* **Work instructions**
Copy out each line of the data below in which the string "margin" appears.

* **Source data**
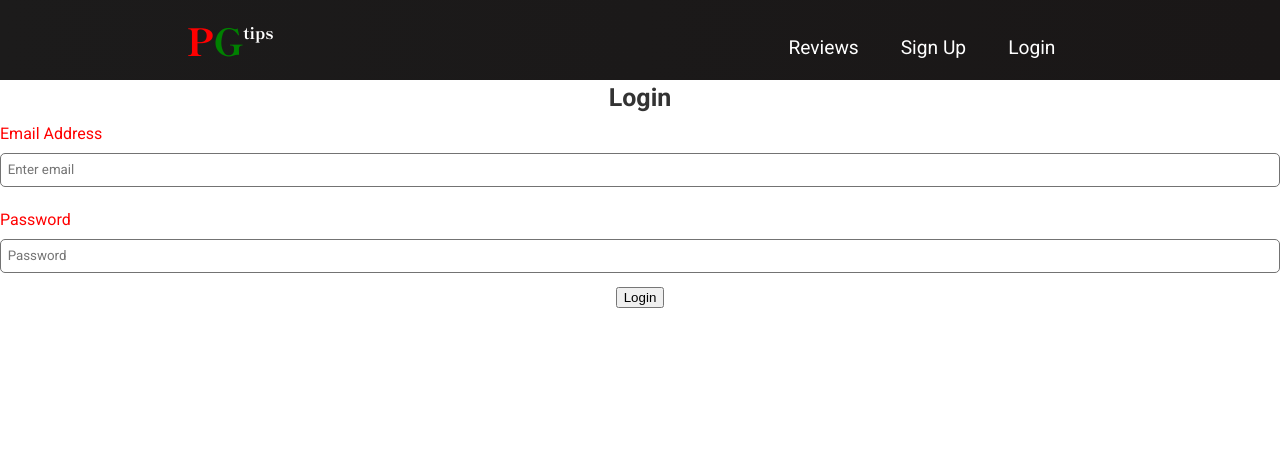
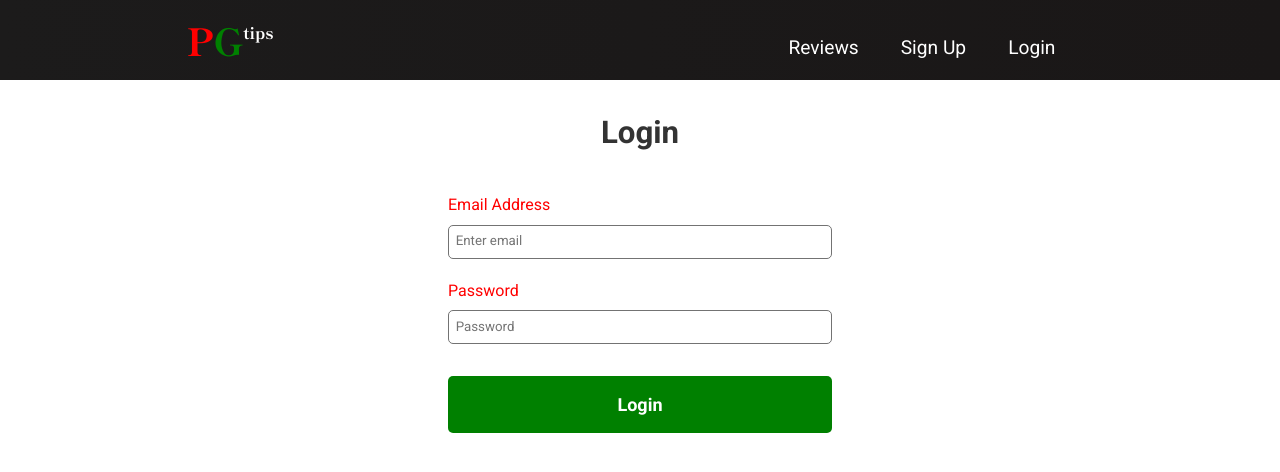
Before and after one commit to browser-arousers/browser-arousers, a React (Create React App) app in the folder game-reviews/: page /Login in a window 1280 px wide. Shown: the top 472 px of the page. Built offline with nearby package versions, Linux system fonts and the light colour scheme.

Commit message:
update form styles for login page

```diff
--- a/game-reviews/src/App.css
+++ b/game-reviews/src/App.css
@@ -94,3 +94,58 @@ h2 {
 .btn-secondary:hover {
    background: var(--darkerRed);
  }
+
+/***** Forms *****/
+
+form, label {
+   color: var(--darkFont);
+   text-align: left;
+}
+
+form {
+   padding: 0 1em;
+}
+
+.form-container {
+   width: 90%;
+   margin: 0 auto;
+}
+
+.form-group {
+   display: flex;
+   flex-direction: column;
+}
+
+label {
+   color: var(--redAccent);
+   padding: 0.5em 0;
+}
+
+input[type="text"],
+input[type="email"],
+input[type="password"] {
+   font-family: 'Roboto', Arial, Helvetica, sans-serif;
+   line-height: 1.4;
+   padding: 0.5em;
+   border: 1px solid #737373;
+   border-radius: 5px;
+   margin-bottom: 1em;
+}
+
+form .btn {
+   margin: 1em 0;
+   width: 100%;
+}
+
+@media (min-width: 700px) {
+   .form-container {
+       width: 60%;
+   }
+}
+
+@media (min-width: 1000px) {
+   .form-container {
+       width: 30%;
+       max-width: 500px;
+   }
+}
--- a/game-reviews/src/components/Login.css
+++ b/game-reviews/src/components/Login.css
@@ -1,13 +1,5 @@
-form{
-    color: white;
+.page-header {
+    font-size: 1.953rem;
     text-align: center;
+    padding: 1em 0;
 }
-
-form{
-    padding: 0;
-    margin: 0;
-}
-
-h2{
-    text-align: center;
-}
--- a/game-reviews/src/components/Login.js
+++ b/game-reviews/src/components/Login.js
@@ -6,8 +6,8 @@ export default function Login() {
 
     return (
         <div>
-            <h2>Login</h2>
-            <form>
+            <h1 className="page-header">Login</h1>
+            <form className="form-container">
             <div className="form-group">
                 <label>Email Address</label>
                 <input
@@ -30,7 +30,7 @@ export default function Login() {
 
                     <button
                     type="submit"
-                    className="submit-btn"
+                    className="btn btn-primary"
                 >
                     Login
                     </button>
--- a/game-reviews/src/components/Signup.css
+++ b/game-reviews/src/components/Signup.css
@@ -4,60 +4,12 @@
     padding: 1em 0;
 }
 
-form, label, .emailHelp {
+.emailHelp {
     color: var(--darkFont);
     text-align: left;
-}
-
-form {
-    padding: 2em 1em;
-}
-
-.form-container {
-    width: 90%;
-    margin: 0 auto;
-}
-
-.form-group {
-    display: flex;
-    flex-direction: column;
-}
-
-label {
-    color: var(--redAccent);
-    padding: 0.5em 0;
-}
-
-input[type="text"],
-input[type="email"],
-input[type="password"] {
-    font-family: 'Roboto', Arial, Helvetica, sans-serif;
-    line-height: 1.4;
-    padding: 0.5em;
-    border: 1px solid #737373;
-    border-radius: 5px;
-    margin-bottom: 1em;
 }
 
 .emailHelp{
     font-size: 0.8rem;
     font-style: italic;
 }
-
-form .btn {
-    margin: 1em 0;
-    width: 100%;
-}
-
-@media (min-width: 700px) {
-    .form-container {
-        width: 60%;
-    }
-}
-
-@media (min-width: 1000px) {
-    .form-container {
-        width: 30%;
-        max-width: 500px;
-    }
-}
```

* **Your solution**
+   margin: 0 auto;
+   margin-bottom: 1em;
+   margin: 1em 0;
-    margin: 0;
-    margin: 0 auto;
-    margin-bottom: 1em;
-    margin: 1em 0;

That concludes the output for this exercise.